**TASK TO COMPLETE**: The expected response is an exact repetition of every record, with images excluded.
TASK INPUTS Start Marker
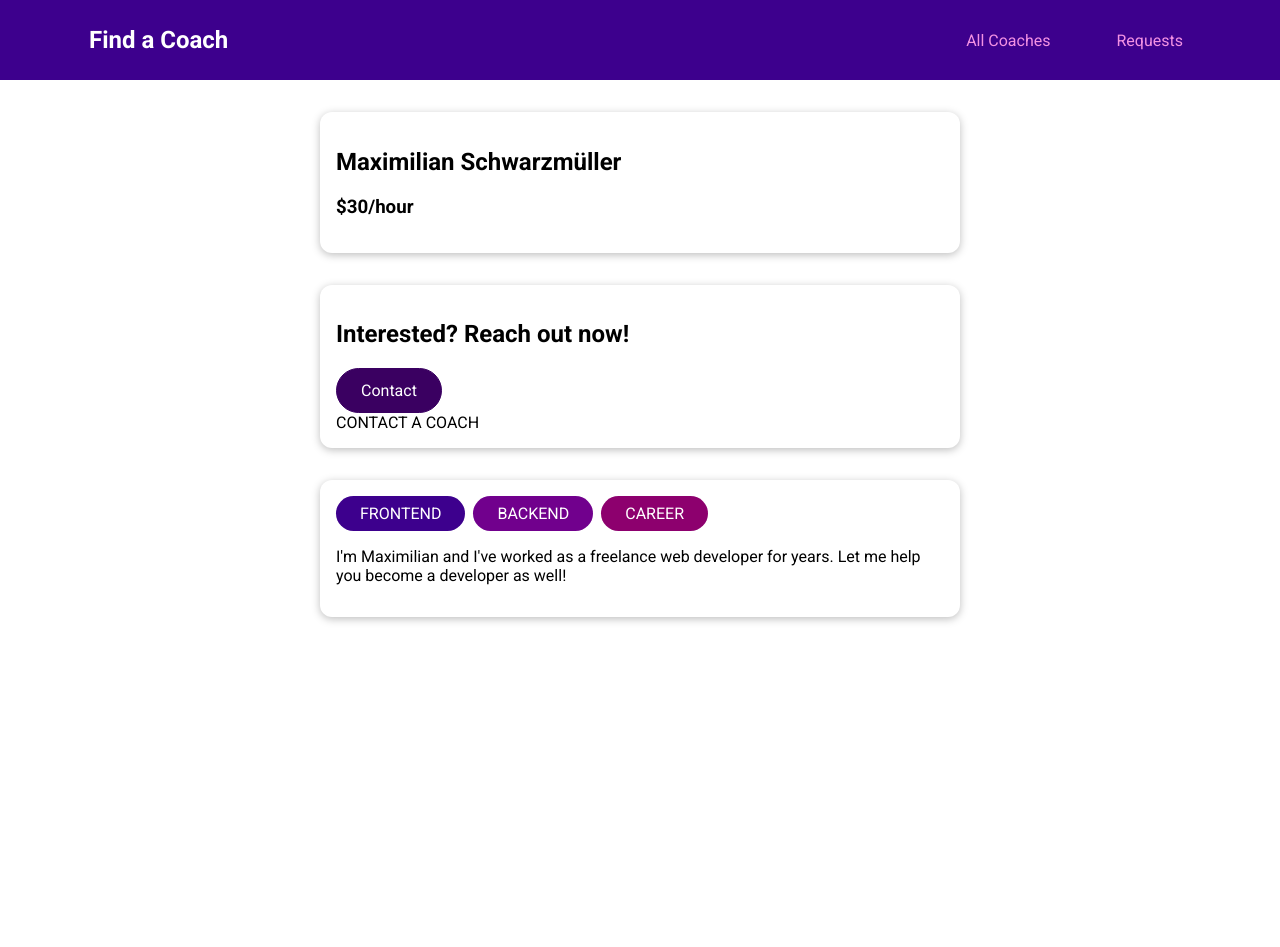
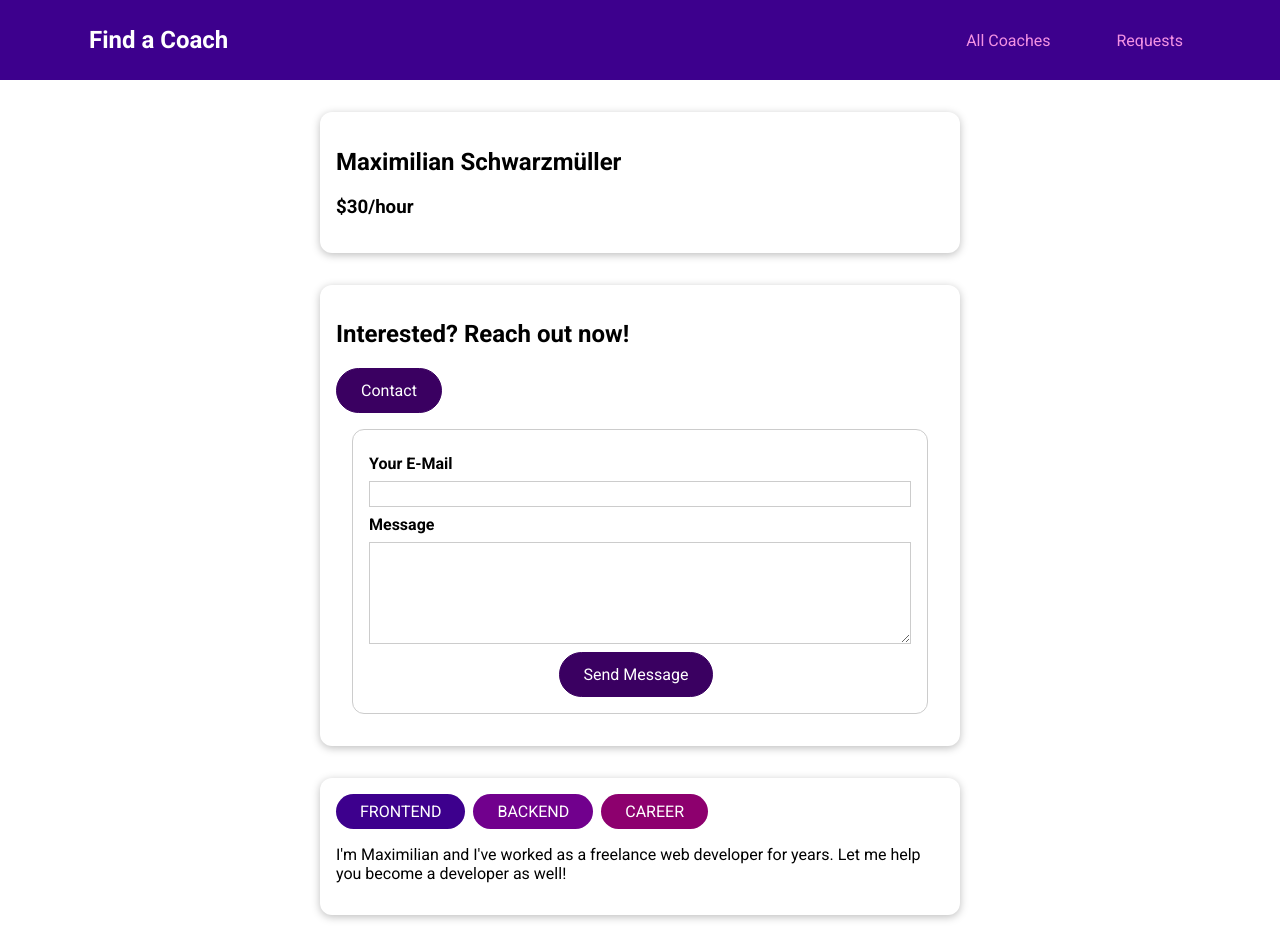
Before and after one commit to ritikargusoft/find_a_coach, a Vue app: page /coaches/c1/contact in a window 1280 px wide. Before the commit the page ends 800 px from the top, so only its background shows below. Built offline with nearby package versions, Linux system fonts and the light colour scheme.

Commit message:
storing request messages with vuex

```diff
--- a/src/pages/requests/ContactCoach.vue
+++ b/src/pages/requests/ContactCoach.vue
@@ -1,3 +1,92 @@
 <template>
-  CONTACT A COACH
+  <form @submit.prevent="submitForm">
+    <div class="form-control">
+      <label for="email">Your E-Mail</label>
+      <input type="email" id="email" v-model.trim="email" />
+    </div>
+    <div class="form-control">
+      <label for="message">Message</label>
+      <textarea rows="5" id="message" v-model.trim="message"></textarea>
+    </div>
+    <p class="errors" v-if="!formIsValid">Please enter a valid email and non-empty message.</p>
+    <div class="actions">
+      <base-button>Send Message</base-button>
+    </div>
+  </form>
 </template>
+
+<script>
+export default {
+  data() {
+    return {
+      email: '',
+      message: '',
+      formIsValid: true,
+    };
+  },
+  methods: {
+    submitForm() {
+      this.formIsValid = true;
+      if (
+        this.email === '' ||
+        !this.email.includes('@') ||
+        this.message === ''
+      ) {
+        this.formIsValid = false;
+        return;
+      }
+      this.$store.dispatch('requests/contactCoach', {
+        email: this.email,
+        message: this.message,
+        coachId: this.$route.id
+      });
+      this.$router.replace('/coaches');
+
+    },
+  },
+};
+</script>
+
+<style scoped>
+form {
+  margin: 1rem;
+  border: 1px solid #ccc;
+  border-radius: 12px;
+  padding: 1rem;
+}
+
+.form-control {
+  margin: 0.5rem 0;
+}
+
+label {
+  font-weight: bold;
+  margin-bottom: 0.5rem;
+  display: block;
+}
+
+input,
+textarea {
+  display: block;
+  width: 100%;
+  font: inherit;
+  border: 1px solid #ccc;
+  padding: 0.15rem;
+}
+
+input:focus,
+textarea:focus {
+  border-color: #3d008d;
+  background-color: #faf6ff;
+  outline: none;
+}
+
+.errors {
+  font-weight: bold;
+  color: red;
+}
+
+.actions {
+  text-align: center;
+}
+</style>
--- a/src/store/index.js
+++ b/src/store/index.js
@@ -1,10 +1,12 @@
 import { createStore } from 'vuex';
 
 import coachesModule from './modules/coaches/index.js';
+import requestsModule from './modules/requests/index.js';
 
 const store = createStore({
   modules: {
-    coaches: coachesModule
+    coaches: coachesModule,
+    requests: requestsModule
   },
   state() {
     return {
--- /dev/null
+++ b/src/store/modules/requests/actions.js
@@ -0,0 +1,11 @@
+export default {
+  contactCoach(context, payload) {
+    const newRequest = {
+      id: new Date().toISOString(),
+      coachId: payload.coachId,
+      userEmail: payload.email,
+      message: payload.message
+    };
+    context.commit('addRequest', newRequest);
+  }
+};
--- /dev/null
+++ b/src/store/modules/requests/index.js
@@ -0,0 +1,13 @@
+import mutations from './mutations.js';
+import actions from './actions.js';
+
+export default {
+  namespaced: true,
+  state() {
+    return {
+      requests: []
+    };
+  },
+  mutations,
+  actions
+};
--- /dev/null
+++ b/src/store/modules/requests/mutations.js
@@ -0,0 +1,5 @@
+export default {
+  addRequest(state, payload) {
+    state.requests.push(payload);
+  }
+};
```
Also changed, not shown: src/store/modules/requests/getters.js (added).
TASK INPUTS End Marker
**WRITTEN SOLUTION**:
Before and after one commit to ritikargusoft/find_a_coach, a Vue app: page /coaches/c1/contact in a window 1280 px wide. Before the commit the page ends 800 px from the top, so only its background shows below. Built offline with nearby package versions, Linux system fonts and the light colour scheme.

Commit message:
storing request messages with vuex

```diff
--- a/src/pages/requests/ContactCoach.vue
+++ b/src/pages/requests/ContactCoach.vue
@@ -1,3 +1,92 @@
 <template>
-  CONTACT A COACH
+  <form @submit.prevent="submitForm">
+    <div class="form-control">
+      <label for="email">Your E-Mail</label>
+      <input type="email" id="email" v-model.trim="email" />
+    </div>
+    <div class="form-control">
+      <label for="message">Message</label>
+      <textarea rows="5" id="message" v-model.trim="message"></textarea>
+    </div>
+    <p class="errors" v-if="!formIsValid">Please enter a valid email and non-empty message.</p>
+    <div class="actions">
+      <base-button>Send Message</base-button>
+    </div>
+  </form>
 </template>
+
+<script>
+export default {
+  data() {
+    return {
+      email: '',
+      message: '',
+      formIsValid: true,
+    };
+  },
+  methods: {
+    submitForm() {
+      this.formIsValid = true;
+      if (
+        this.email === '' ||
+        !this.email.includes('@') ||
+        this.message === ''
+      ) {
+        this.formIsValid = false;
+        return;
+      }
+      this.$store.dispatch('requests/contactCoach', {
+        email: this.email,
+        message: this.message,
+        coachId: this.$route.id
+      });
+      this.$router.replace('/coaches');
+
+    },
+  },
+};
+</script>
+
+<style scoped>
+form {
+  margin: 1rem;
+  border: 1px solid #ccc;
+  border-radius: 12px;
+  padding: 1rem;
+}
+
+.form-control {
+  margin: 0.5rem 0;
+}
+
+label {
+  font-weight: bold;
+  margin-bottom: 0.5rem;
+  display: block;
+}
+
+input,
+textarea {
+  display: block;
+  width: 100%;
+  font: inherit;
+  border: 1px solid #ccc;
+  padding: 0.15rem;
+}
+
+input:focus,
+textarea:focus {
+  border-color: #3d008d;
+  background-color: #faf6ff;
+  outline: none;
+}
+
+.errors {
+  font-weight: bold;
+  color: red;
+}
+
+.actions {
+  text-align: center;
+}
+</style>
--- a/src/store/index.js
+++ b/src/store/index.js
@@ -1,10 +1,12 @@
 import { createStore } from 'vuex';
 
 import coachesModule from './modules/coaches/index.js';
+import requestsModule from './modules/requests/index.js';
 
 const store = createStore({
   modules: {
-    coaches: coachesModule
+    coaches: coachesModule,
+    requests: requestsModule
   },
   state() {
     return {
--- /dev/null
+++ b/src/store/modules/requests/actions.js
@@ -0,0 +1,11 @@
+export default {
+  contactCoach(context, payload) {
+    const newRequest = {
+      id: new Date().toISOString(),
+      coachId: payload.coachId,
+      userEmail: payload.email,
+      message: payload.message
+    };
+    context.commit('addRequest', newRequest);
+  }
+};
--- /dev/null
+++ b/src/store/modules/requests/index.js
@@ -0,0 +1,13 @@
+import mutations from './mutations.js';
+import actions from './actions.js';
+
+export default {
+  namespaced: true,
+  state() {
+    return {
+      requests: []
+    };
+  },
+  mutations,
+  actions
+};
--- /dev/null
+++ b/src/store/modules/requests/mutations.js
@@ -0,0 +1,5 @@
+export default {
+  addRequest(state, payload) {
+    state.requests.push(payload);
+  }
+};
```
Also changed, not shown: src/store/modules/requests/getters.js (added).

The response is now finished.